— Data extract —
++++++++++++++++++++

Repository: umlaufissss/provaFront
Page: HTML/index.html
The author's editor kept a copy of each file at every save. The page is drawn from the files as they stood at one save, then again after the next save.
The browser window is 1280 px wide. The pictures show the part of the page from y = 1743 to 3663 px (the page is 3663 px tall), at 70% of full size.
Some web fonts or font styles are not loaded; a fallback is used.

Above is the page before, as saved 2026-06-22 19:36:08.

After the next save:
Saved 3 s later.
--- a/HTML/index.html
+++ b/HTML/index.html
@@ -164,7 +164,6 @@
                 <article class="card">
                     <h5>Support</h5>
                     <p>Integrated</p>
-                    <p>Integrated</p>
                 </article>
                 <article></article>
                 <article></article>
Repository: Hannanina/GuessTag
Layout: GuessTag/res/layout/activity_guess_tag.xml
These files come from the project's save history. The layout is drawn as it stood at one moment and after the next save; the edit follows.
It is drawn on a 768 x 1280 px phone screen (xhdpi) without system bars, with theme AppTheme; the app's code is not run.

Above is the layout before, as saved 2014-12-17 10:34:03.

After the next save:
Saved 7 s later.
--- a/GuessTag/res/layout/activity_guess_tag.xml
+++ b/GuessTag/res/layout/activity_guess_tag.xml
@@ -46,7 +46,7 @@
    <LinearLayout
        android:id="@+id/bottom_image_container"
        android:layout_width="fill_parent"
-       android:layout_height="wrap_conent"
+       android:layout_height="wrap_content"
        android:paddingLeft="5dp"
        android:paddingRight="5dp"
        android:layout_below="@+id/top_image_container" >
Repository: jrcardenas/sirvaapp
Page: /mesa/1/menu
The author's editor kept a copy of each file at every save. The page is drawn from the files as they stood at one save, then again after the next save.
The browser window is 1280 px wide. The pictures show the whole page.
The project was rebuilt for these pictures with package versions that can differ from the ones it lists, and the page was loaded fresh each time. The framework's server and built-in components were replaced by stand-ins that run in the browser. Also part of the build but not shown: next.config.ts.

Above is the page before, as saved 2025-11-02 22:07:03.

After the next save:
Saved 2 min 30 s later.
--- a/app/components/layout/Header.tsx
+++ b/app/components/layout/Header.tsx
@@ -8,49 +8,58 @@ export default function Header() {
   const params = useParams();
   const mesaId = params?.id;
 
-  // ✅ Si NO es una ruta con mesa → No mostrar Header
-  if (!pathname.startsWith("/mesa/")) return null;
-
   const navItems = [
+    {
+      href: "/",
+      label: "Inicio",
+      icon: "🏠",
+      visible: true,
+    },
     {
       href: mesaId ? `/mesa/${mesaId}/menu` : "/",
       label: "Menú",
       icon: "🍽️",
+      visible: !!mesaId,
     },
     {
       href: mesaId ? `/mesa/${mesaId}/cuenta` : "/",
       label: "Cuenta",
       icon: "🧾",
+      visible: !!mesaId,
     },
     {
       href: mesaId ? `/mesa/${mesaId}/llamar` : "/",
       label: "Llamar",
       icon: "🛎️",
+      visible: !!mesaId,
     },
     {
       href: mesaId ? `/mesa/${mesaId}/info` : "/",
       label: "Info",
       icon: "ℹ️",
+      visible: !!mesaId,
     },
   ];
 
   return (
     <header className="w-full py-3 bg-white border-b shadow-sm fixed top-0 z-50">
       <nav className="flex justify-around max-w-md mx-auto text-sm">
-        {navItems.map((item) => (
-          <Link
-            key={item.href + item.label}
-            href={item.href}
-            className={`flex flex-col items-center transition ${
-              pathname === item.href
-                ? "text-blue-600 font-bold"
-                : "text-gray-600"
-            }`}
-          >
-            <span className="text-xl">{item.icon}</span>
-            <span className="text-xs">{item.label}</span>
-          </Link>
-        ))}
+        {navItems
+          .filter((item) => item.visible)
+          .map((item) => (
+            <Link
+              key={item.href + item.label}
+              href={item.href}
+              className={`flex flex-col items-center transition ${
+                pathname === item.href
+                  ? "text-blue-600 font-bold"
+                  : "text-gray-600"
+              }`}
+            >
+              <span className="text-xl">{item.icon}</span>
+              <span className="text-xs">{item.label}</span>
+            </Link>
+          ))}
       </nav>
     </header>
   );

++++++++++++++++++++

— Problem details —
Find and copy each line above holding "href".

— Written reply —
+      href: "/",
       href: mesaId ? `/mesa/${mesaId}/menu` : "/",
       href: mesaId ? `/mesa/${mesaId}/cuenta` : "/",
       href: mesaId ? `/mesa/${mesaId}/llamar` : "/",
       href: mesaId ? `/mesa/${mesaId}/info` : "/",
-            key={item.href + item.label}
-            href={item.href}
-              pathname === item.href
+              key={item.href + item.label}
+              href={item.href}
+                pathname === item.href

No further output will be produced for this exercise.